The combat of the game plays much like any beat’em up. Triangle/Y is a normal chainsaw attack, Square/X is a pom-pom attack which can stun enemies, X/A is a low chainsaw attack, and Circle/B is dodge. Through-out the game you can unlock different combinations that result in higher damage attacks. Unfortunately there just aren’t that many combos and if you’re looking to just get through the game you can get away with button mashing. If you really wanted to, you can leapfrog (dodge) over an enemy, kick drop to stun them, and then just swing the chainsaw to finish them off the whole game. That’s not to say combinations aren’t necessary, you’ll have a hard time getting a high score and “sparkle hunting” (more on that later) if you don’t use combos. Pulling off combos can also be a hassle as the game isn’t exactly very fluid with its motion. At times you’ll finish the button combinations well in advance of the actual action that takes place. Lock-on is handy for bosses but not so much with regular enemies as anytime you knock down an enemy it’ll unlock. This is a shame because unless you’re pointing the left analog stick at the enemy, you will most likely miss. The chainsaw dash is practically useless as you’ll only really need it for designated sections of the game.
In order to unlock combos, outfits, music, and concept art you need zombie medals. Those come in two types: gold, which are the easiest to find as you get them just by killing zombies or smashing objects, and platinum, which are rare and can only be obtained under certain circumstances. Named enemies will almost guarantee you platinum medals, but there aren’t that many named enemies which makes “sparkle hunting” your easiest option. “Sparkle hunting” is when you kill three or more enemies at a time, the more you kill at one time the more platinum medals you obtain. Sparkle hunting is made easier by taking advantage of Nick tickets, which when activated allows you to use Nick’s head in various ways to stun enemies, or active Star Soul Power, which makes enemies (except bosses) a one hit kill while it plays the song “Hey Mickey.”
There are various mini-games spread out through the game, but most of them are repeated. Zombie basketball, and mowing down zombies in a combine are fun, but it felt like they ran out of ideas when they used them in more than one place. The worst offender is when placing Nick’s head on a headless zombie you’re treated to an (almost) impossible to fail mini-game in which you press certain buttons when prompted to have him do whatever action he’s needed to do. While the act usually is funny with Juliet cheering him on in the background with him occasionally humming a little tune, it felt like they could’ve done a lot more than that. The arcade level does have a much better variety of mini-games which puts Juliet into situations that resemble classic video games such as Pac-man and Elevator Action.

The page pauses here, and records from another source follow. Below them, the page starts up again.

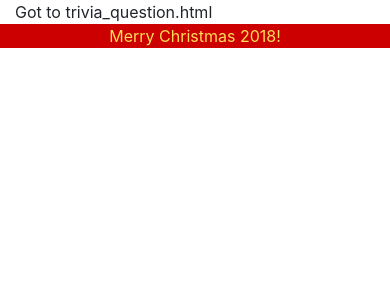
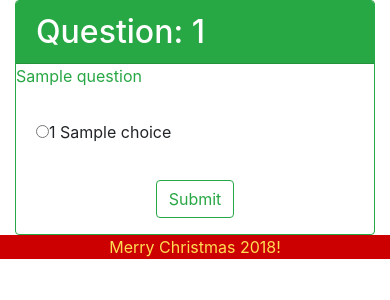
Before and after one commit to JMorris1575/christmas18, a Django app: template c18/trivia/templates/trivia/trivia_question.html in a window 390 px wide. Shown: the part 115-415 px from the top of the page. Run offline with Django 3.2, Linux system fonts and the light colour scheme; the template is opened without the code that fills it: most values are stand-ins (such as "Sample title", 1, 10 or a date in 2020); some libraries are stand-ins or nearby versions.

Commit message:
Rudimentary trivia question display - need error message and better look

```diff
--- a/c18/trivia/templates/trivia/trivia_question.html
+++ b/c18/trivia/templates/trivia/trivia_question.html
@@ -2,5 +2,27 @@
 {% load static %}
 
 {% block content %}
-    Got to trivia_question.html
+    <div class="card col-md-10 mx-md=auto px-0 border-success">
+        <h2 class="card-header bg-success text-white">Question: {{ question.number }}</h2>
+        <form action="{% url 'trivia:display_question' question.number %}" method="post">
+            {% csrf_token %}
+            <div class="card-title text-success">{{ question }}</div>
+            {% if error_message %}
+                <div class="text-danger">
+                    <p><strong>{{ error_message }}</strong></p>
+                </div>
+            {% else %}
+                <div class="card-body">
+                    {% for choice in choices %}
+                        <div class="form-group">
+                            <input type="radio" name="choice" value={{ choice.number }}>{{ choice.index }}  {{ choice }}</input>
+                        </div>
+                    {% endfor %}
+                </div>
+            {% endif %}
+            <div class="row justify-content-center">
+                <input class="btn btn-outline-success" type="submit" value="Submit" name="trivia_submit"/>
+            </div>
+        </form>
+    </div>
 {% endblock %}
```
Also changed, not shown: c18/trivia/views.py (+23 -1 lines).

The game is relatively short with about a 5-7 hours single player campaign. Short doesn’t mean it’s bad though as it also doesn’t outstay its welcome. It was obviously built to be replayed with many extras to unlock and leaderboards to compete with your best score.

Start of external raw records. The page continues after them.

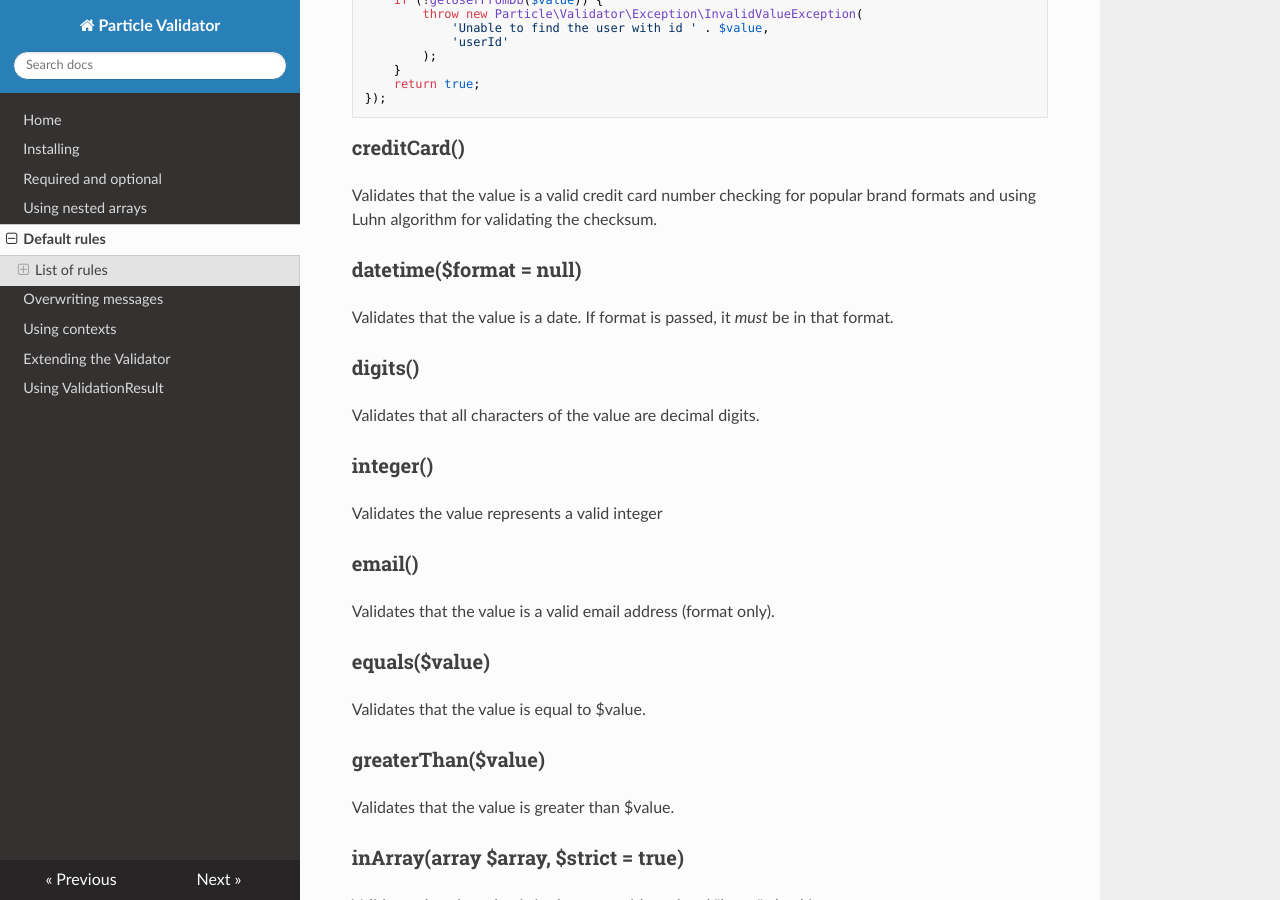
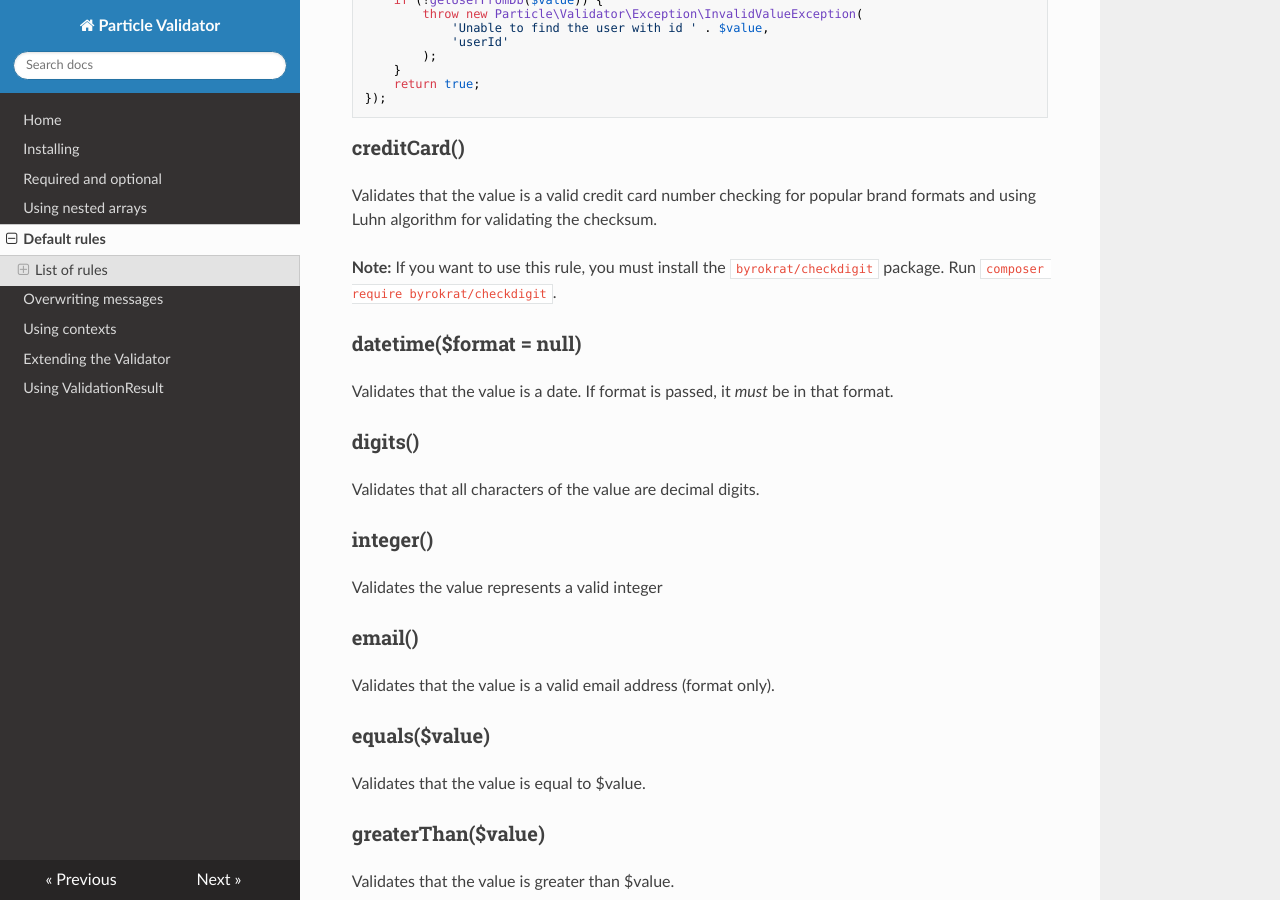
Before and after one commit to particle-php/Validator, an MkDocs documentation site: the page built from docs/rules.md, in a window 1280 px wide and 900 px high, scrolled down 898 px. Built offline with MkDocs 1.6.1, drawn with Linux system fonts in a browser that asks for light colours; nearby versions of some CDN libraries; old or Windows-style settings are respelled for this version of MkDocs; some of the changed text lies outside the part shown.

Commit message:
Feature/optional dependencies (#141)
* Make the CreditCard and Phone rule dependencies optional

* Update the unique selling points in the documentation

```diff
--- a/docs/rules.md
+++ b/docs/rules.md
@@ -43,6 +43,9 @@ $v->required('userId')->callback(function ($value) {
 ### creditCard()
 
 Validates that the value is a valid credit card number checking for popular brand formats and using Luhn algorithm for validating the checksum.
+
+**Note:** If you want to use this rule, you must install the `byrokrat/checkdigit` package.
+Run `composer require byrokrat/checkdigit`.
 
 ### datetime($format = null)
 
@@ -101,6 +104,9 @@ Validates that the value is numeric (so either a float, or an integer).
 
 Validates that the value is a valid phone number for $countryCode. Uses a library based on Google's `libphonenumber`.
 
+**Note:** If you want to use this rule, you must install the `giggsey/libphonenumber-for-php` package.
+Run `composer require giggsey/libphonenumber-for-php`.
+
 ### regex($regex)
 
 Validates that the value matches the regular expression $regex.
```
Also changed, not shown: composer.json (+8 -4 lines).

For those who enjoy Grasshopper Manufacture games, Lollipop Chainsaw is a must buy as it retains Suda 51’s signature style. While certainly his most accessible game to date, it still suffers from not-so-terrific gameplay which may not appeal to newer audiences. If you’re looking for some brainless fun though, you can definitely do worse.
Grasshopper ManufactureLollipop ChainsawSuda 51